The Absa Cape Epic was one of the first major cycling events to get canceled at the beginning of the COVID-19 pandemic. Many riders, like EF Education Nippo's Alex Howes and Lachlan Morton, were already in South Africa when the race announced the cancelation.
Ever since, the teammates who are known for riding 'alternative' road, mountain bike, and gravel events have been looking forward to going back to the mountain bike stage race. However, Howes broke his pinky finger in the lead-up to this year's event, leaving him unable to grip his handlebars on rough descents.
“Alex and I were devastated when we heard he’d be unable to race,” Lachlan said in an EF press release. “We’ve been on this journey so long.”
Morton reached out to 25-year-old Kenneth Karaya of Kenya. Karaya races for AMANI Project, which promotes cycling in Africa, and he is one of the best mountain bikers in Kenya, having won mountain bike and road races.
“I’m familiar with their program and know that they’ve got some great riders looking for racing opportunities,” Lachlan said. “I figured it was a perfect match and reached out, hoping it would work out.”
Karaya accepted Morton's offer, and will soon start the biggest mountain bike race that he's ever done.
“I have never been to such a race,” Kenneth said. “I don’t know what can happen.
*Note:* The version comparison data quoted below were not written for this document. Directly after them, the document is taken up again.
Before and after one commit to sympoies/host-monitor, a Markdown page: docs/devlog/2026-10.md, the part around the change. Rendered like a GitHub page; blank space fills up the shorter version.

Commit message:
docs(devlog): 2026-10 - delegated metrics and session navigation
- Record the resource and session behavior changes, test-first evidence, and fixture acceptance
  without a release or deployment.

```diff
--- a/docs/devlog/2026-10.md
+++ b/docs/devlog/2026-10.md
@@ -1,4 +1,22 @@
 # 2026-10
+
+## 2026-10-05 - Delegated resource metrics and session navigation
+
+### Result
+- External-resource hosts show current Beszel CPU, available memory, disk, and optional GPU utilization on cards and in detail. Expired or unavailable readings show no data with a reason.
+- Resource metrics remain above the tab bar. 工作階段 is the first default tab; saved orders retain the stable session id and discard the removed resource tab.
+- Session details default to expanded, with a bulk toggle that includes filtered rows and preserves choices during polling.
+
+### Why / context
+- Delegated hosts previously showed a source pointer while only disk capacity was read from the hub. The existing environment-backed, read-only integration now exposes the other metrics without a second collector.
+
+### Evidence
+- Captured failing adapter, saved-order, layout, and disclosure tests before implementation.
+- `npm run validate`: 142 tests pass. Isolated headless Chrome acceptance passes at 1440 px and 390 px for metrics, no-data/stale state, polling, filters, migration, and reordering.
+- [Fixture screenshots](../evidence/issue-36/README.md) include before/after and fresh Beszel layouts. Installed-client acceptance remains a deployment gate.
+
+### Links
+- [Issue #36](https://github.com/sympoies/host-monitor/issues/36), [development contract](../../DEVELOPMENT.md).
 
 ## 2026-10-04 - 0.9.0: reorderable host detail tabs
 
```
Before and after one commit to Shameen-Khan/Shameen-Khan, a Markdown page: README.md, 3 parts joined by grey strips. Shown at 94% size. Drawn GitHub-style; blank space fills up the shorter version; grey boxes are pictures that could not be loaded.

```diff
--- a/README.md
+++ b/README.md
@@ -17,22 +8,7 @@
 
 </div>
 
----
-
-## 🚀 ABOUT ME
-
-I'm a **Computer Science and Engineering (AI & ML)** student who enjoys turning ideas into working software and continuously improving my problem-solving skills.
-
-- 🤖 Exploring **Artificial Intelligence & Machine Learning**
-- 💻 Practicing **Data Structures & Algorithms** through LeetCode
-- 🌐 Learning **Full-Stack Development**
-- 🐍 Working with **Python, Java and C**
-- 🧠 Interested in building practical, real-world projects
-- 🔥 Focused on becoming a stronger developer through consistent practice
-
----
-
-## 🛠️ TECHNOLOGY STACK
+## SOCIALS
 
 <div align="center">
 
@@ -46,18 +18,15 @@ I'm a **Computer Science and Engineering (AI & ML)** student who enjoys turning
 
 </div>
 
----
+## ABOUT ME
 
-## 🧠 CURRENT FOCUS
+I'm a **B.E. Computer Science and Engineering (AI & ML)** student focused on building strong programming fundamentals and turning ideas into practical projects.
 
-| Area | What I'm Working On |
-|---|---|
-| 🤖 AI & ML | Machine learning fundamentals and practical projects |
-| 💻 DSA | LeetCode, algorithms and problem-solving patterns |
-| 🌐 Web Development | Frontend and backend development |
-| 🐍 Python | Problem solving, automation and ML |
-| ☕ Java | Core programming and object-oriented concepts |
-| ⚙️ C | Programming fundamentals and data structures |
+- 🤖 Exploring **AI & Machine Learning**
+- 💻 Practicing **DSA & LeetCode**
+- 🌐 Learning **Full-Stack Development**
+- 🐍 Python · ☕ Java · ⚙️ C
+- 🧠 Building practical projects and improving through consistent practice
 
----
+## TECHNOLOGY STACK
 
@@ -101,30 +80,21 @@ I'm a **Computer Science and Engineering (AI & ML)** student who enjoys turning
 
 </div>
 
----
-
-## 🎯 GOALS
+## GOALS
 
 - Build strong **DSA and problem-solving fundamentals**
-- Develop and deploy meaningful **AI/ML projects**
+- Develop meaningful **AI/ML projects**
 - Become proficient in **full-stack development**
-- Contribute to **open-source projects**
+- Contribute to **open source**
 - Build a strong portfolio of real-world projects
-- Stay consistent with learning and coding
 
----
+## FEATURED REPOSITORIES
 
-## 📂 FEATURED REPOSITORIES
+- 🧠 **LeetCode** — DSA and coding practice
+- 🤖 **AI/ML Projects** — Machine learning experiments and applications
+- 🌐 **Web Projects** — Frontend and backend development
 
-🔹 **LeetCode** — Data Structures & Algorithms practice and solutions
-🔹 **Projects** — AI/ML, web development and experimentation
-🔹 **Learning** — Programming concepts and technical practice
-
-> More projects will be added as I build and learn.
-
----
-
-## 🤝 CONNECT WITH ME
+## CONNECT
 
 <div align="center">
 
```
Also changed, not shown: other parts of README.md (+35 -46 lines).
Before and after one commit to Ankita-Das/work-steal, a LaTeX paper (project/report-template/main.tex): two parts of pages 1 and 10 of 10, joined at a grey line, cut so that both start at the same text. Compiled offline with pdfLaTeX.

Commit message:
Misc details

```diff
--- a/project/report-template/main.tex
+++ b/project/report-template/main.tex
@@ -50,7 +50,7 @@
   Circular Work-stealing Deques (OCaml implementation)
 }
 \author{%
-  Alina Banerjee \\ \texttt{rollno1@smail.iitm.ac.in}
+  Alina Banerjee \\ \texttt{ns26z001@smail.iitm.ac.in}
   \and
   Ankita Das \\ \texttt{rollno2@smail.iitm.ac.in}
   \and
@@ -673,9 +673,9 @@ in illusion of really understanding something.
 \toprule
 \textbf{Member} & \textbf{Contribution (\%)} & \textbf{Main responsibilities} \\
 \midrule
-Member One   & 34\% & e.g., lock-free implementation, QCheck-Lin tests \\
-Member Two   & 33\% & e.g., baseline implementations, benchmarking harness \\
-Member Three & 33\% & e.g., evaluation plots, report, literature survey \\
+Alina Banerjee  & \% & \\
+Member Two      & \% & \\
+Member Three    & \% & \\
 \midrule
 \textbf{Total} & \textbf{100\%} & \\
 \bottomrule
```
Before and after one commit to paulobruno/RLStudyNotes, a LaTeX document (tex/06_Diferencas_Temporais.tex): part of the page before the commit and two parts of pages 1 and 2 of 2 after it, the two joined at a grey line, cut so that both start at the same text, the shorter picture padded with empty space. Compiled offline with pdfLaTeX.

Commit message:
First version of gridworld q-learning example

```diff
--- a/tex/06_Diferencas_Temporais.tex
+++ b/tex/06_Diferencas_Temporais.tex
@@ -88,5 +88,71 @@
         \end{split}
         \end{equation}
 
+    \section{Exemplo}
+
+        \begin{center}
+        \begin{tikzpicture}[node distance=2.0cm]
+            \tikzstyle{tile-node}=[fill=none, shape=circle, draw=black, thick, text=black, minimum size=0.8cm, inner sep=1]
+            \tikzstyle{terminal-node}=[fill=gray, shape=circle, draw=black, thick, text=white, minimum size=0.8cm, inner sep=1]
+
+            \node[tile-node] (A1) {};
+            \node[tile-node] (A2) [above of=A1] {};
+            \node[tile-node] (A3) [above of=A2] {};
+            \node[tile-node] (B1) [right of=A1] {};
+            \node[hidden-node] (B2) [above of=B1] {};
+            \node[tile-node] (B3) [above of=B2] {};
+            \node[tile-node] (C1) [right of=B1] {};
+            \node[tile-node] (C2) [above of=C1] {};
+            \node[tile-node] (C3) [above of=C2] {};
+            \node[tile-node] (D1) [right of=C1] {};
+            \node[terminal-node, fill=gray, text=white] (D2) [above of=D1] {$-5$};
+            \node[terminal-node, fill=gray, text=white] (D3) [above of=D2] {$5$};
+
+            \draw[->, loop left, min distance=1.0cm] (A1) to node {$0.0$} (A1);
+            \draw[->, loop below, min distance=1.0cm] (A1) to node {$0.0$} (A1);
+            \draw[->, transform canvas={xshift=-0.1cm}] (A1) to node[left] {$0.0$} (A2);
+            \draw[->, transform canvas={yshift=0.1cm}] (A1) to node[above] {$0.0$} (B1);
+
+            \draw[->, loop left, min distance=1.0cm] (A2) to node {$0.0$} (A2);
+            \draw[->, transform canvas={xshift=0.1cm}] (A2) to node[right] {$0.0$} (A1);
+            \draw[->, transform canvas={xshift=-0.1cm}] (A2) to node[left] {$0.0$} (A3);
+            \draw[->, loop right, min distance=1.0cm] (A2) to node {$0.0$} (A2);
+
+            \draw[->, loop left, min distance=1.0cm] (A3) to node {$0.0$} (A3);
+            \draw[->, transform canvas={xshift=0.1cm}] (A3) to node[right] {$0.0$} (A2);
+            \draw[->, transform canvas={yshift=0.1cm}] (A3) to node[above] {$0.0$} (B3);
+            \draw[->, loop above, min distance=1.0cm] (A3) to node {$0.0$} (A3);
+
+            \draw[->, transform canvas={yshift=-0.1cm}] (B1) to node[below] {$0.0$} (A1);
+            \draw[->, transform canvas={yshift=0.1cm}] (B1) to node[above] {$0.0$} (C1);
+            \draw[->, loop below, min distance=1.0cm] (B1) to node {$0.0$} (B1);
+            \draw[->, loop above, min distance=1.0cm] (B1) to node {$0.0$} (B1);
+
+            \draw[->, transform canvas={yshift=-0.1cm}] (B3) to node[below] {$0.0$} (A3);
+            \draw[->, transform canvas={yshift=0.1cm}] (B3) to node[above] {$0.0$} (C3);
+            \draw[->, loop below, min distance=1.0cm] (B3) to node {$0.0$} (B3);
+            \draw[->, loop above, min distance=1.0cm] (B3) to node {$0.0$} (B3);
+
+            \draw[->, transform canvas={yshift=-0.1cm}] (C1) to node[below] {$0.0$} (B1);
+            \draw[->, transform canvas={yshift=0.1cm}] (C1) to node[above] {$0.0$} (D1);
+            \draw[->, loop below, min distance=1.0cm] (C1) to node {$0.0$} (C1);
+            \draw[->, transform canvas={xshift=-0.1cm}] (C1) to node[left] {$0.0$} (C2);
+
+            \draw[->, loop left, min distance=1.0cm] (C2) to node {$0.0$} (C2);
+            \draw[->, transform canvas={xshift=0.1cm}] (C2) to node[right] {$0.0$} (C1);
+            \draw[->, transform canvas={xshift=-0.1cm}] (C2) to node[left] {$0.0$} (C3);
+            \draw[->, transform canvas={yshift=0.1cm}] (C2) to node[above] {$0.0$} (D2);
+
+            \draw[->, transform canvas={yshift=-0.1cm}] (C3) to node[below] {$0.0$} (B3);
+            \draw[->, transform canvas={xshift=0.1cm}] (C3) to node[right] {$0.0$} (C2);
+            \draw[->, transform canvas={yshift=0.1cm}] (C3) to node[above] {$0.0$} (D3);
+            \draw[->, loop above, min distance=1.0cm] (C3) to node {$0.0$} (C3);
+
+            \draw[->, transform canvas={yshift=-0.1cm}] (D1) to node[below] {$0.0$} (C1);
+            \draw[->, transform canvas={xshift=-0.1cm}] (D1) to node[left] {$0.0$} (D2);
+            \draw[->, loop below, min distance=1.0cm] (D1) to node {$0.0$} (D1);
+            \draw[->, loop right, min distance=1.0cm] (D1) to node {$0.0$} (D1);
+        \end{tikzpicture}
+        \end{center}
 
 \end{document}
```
I don’t know the level of competitors who are going to be there. In Kenya, I dominate the off-road races quite easily, but, you know, Cape Epic is a big, big race. I think it is the Tour de France of mountain biking, so I expect anything, whatever comes.”
Karaya and Morton met in person just days ahead of the first stage, and Karaya says that he hopes to bring the experience of participating in the race back home to Kenya.
“Since I am a guy from the village, I still have the urge to bring back what I get from outside there,” Kenneth said. “With the guys from the village, I want to tell them the stories, tell them they can make it. I want in some way to change our village. I want to change these young riders who want to be cyclists, change their mentality, for a better future.”
Karaya is confident in his mechanical skills in case the duo runs into trouble over the course of more than 600km, and Morton is happy to have a renewed chance at participating in the Cape Epic.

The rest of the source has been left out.